Working in the Arts | Resources:
This fall, YPA partnered with the New York Foundation for the Arts (NYFA) Emerging Leaders program to present the workshop, Managing Up and Down: Conflict Resolution in the Workplace alongside mentors Judith Pineiro, Executive Director at Association of Art Museum Curators, Maria Villafranca, Director of Communications at The Andy Warhol Foundation, and Renee Foster, Chair of Fundraising and Development for the Universal Hip Hop Museum. The mentors shared their own experiences facing conflict head on in the field and we had a chance to discuss as a group various scenarios typically encountered in the workforce. We learned quite a deal from the evening and gathered up some key takeaways for approaching conflict.
Interviewing is always stressful no matter what field you are in. YPA has found that when it comes to the arts, different paths call on distinct tools to prepare for each interview. Marketing and Development roles within the arts are similar in that they demand keen communication skills, a personable nature, and the ability to adapt as technology and methods evolve.

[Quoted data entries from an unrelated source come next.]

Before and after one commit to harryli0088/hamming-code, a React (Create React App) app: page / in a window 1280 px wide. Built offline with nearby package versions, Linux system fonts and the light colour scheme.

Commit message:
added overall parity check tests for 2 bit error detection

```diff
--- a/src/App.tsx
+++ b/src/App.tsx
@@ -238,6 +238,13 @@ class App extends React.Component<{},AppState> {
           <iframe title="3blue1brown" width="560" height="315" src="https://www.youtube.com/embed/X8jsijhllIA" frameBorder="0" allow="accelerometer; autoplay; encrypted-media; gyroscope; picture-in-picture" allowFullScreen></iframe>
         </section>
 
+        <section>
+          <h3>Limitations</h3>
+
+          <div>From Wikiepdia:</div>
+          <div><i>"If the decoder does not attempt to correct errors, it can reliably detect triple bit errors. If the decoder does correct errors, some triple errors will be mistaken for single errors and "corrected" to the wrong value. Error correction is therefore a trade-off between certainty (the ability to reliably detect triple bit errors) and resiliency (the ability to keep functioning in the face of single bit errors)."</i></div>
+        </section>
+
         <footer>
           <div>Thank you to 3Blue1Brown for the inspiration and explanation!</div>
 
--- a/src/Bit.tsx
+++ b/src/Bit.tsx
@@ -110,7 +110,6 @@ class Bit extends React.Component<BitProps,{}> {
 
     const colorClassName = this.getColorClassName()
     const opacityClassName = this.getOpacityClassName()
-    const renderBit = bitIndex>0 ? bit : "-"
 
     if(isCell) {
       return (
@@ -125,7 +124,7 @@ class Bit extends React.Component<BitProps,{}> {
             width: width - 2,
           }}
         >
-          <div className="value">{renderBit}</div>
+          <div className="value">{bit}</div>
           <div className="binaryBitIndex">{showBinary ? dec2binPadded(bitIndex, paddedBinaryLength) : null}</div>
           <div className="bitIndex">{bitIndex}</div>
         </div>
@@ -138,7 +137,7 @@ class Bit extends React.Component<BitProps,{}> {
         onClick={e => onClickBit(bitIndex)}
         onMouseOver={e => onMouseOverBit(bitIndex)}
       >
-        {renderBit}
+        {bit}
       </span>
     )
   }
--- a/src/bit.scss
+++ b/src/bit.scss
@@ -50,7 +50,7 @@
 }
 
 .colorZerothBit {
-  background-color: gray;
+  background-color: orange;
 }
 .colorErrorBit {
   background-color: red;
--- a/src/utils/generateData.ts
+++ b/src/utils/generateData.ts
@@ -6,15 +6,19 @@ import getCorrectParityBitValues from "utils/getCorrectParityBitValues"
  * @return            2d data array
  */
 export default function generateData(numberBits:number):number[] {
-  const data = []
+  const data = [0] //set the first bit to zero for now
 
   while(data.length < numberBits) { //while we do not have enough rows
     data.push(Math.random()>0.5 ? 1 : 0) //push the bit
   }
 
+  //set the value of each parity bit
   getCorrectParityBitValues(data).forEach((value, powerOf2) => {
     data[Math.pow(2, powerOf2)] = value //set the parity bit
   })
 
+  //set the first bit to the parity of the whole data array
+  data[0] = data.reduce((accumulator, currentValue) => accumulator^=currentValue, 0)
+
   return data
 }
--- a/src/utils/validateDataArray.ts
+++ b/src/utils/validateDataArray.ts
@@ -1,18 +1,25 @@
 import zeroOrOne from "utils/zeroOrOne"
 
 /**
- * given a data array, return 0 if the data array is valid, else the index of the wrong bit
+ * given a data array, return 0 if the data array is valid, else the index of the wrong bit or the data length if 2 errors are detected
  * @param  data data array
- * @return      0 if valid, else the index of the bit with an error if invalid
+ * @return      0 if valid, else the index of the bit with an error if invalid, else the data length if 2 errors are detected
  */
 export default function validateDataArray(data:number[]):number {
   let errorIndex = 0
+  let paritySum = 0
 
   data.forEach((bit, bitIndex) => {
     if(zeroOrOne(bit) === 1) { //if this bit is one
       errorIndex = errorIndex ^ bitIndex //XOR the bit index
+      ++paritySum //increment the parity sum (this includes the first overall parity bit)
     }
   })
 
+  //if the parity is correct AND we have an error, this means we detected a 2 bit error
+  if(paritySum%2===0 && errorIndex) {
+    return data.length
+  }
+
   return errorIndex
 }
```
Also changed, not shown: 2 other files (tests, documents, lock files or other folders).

It involves having to comprehend and sell the mission and big picture goals of the organization to audiences and supporters on a daily basis, and because of that your first impression during an interview can impact everything. So how should one prepare for a dream job interview specifically for a role in the coveted Development or Marketing fields? Leaders Erica Sattin, Director of Development at National Sawdust, and Nella Vera, Director of Marketing for BFV Management, disclosed to us at last month’s Professional Development Workshop: The Art Job Interview a few key pointers on how to do your homework before stepping into your next big interview. Below we piled up our favorite steps!
The last ELNYA/YPA workshop brought together young art professionals on October 10 at the Roger Smith hotel to learn and hone their pitching skills from Vladimir Vukicevic, Co-Founder and CEO of Meural.

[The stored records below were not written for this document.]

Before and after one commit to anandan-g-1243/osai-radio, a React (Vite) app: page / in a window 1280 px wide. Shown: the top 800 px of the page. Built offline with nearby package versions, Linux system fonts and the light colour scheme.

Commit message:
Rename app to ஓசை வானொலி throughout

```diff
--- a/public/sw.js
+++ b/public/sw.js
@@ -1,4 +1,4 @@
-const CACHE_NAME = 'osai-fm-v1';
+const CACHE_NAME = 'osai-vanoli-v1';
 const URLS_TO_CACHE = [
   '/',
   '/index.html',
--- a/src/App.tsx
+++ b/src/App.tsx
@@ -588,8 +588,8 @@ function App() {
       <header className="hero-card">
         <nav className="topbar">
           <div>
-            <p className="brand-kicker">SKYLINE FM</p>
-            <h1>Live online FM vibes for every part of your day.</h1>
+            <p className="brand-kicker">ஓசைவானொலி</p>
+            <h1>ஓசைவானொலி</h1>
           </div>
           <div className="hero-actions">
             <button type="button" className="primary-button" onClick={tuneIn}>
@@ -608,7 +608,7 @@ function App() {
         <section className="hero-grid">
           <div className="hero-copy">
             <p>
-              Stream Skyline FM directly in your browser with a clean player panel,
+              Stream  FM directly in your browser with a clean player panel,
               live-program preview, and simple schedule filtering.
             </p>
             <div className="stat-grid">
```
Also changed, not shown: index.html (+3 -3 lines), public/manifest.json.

Pitching is an integral part of every art professionals day-to-day life. Whether you’re looking for a new job, telling colleagues about a new idea, seeking funding for an arts project, or looking for funders or investors for a new production. Great pitching skills will always be useful to you.

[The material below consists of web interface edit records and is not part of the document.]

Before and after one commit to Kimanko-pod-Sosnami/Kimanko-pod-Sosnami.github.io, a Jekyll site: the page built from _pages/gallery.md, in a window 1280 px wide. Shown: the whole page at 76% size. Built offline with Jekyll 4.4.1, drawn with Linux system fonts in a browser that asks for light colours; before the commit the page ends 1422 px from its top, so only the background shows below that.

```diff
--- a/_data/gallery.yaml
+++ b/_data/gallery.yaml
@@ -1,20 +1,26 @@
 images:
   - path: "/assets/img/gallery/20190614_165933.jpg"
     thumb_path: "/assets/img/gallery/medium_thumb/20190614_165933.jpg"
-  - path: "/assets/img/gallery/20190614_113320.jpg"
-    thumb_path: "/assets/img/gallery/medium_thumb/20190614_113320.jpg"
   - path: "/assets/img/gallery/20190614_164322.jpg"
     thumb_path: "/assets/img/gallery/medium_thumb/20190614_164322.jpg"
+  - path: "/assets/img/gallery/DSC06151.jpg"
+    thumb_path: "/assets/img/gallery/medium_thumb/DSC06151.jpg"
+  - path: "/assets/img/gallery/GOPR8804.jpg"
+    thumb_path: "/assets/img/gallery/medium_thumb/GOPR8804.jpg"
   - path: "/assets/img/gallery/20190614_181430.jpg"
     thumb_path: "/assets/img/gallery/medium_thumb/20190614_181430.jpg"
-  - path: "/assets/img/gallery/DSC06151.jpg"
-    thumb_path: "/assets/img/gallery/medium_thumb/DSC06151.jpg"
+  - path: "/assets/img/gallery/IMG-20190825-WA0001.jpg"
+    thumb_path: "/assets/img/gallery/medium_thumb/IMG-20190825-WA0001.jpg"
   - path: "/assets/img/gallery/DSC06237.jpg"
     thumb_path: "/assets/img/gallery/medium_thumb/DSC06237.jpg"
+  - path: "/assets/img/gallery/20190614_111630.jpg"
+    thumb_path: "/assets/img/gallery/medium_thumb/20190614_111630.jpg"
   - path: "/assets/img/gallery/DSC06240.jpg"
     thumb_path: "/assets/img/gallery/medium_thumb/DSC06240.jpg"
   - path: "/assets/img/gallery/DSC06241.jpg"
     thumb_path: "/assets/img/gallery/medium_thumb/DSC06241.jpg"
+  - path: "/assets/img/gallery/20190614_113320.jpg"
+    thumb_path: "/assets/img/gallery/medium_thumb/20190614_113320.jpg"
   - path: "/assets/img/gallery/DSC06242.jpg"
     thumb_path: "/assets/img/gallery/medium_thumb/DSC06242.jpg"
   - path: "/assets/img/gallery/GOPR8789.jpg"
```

On Tuesday, June 27, a room at LMHQ slowly filled with women working in the arts and started buzzing with the usual sounds of first introductions and the greetings of familiar faces. We all gathered to hear from two remarkable women leaders: Mara Manus, Executive Director of the New York State Council on the Arts (NYSCA), and Pauline Willis, Director of the American Federation of Arts (AFA).
I’ve recently attended a workshop organized by the Arts & Business Council of New York on “Moving Arts Leadership Forward” and one of the panelist's statement has stuck with me for days: “Art professionals are not failed artists”.
Regardless of the definition problem of arts professionals, there is a common sense that we have tried to become full-time artists, failed miserably, needed to pay rent and settled on arts administration.
We know job hunting can be exhausting. Believe us, we've been in your shoes so many times ourselves and tried to keep sane and motivated at the same time. That's why we want to share tips with you, as well as many resources, to help you land your dream gig in the arts. Let's do it!
YPA Arts Profiles:
Did you know 200 students a year spend time working at the Royal Opera House (ROH) in London? They get to experience the backstage of one of the busiest opera houses in Europe for a couple of weeks. At the center of it all was Sarah Foxlee, the Work Experience and Training Coordinator at the ROH.
The recent political beratement on the National Endowment for the Arts has just about everyone I know alerted. As the largest arts grantmaker in the country the precise impact of the organization is truly unquantifiable. It’s influence is found in community conversations, resources such as free after school programs, workshops ranging from professional development to assisting the elderly, cultural festivals and screenings, and by bringing crucial access to the arts in underserved sectors of the country. 65% of the NEA’s budget of $148 Million goes towards small and medium sized organizations, ensuring that all fifty states in the country have exposure to diverse views of culture, through music, art, literature, dance, and theater. All this for merely .004 % of the federal budget. But what do these numbers really measure? Where does the money actually go and what is its impact? What would happen and exactly who would be affected if the funding entity was cut?
In our new series, Oh, The Places The Funding Will Go, we will be exploring the true reach of the endowment by highlighting NEA funded organizations and programs in each of the 50 states as a way to further illuminate its importance and share stories of its cultural and community significance.
Ahh, the online dating scene! There’s nothing quite like it. Each of us showing our best side, the wittiest lines and a carefully curated collection of pictures. But what if we had the chance to write what we actually mean to say? We explored what eight Tinder profiles of young arts professionals would look like.
An interview with Long Island City based artist and MoMA preparator, Juan Hinojosa on how he manages two career paths, his favorite part about being hands on with an incredible collection, and his recommendations for having an authentic NYC experience with art. (Spoiler alert - it's not where you think it'll be)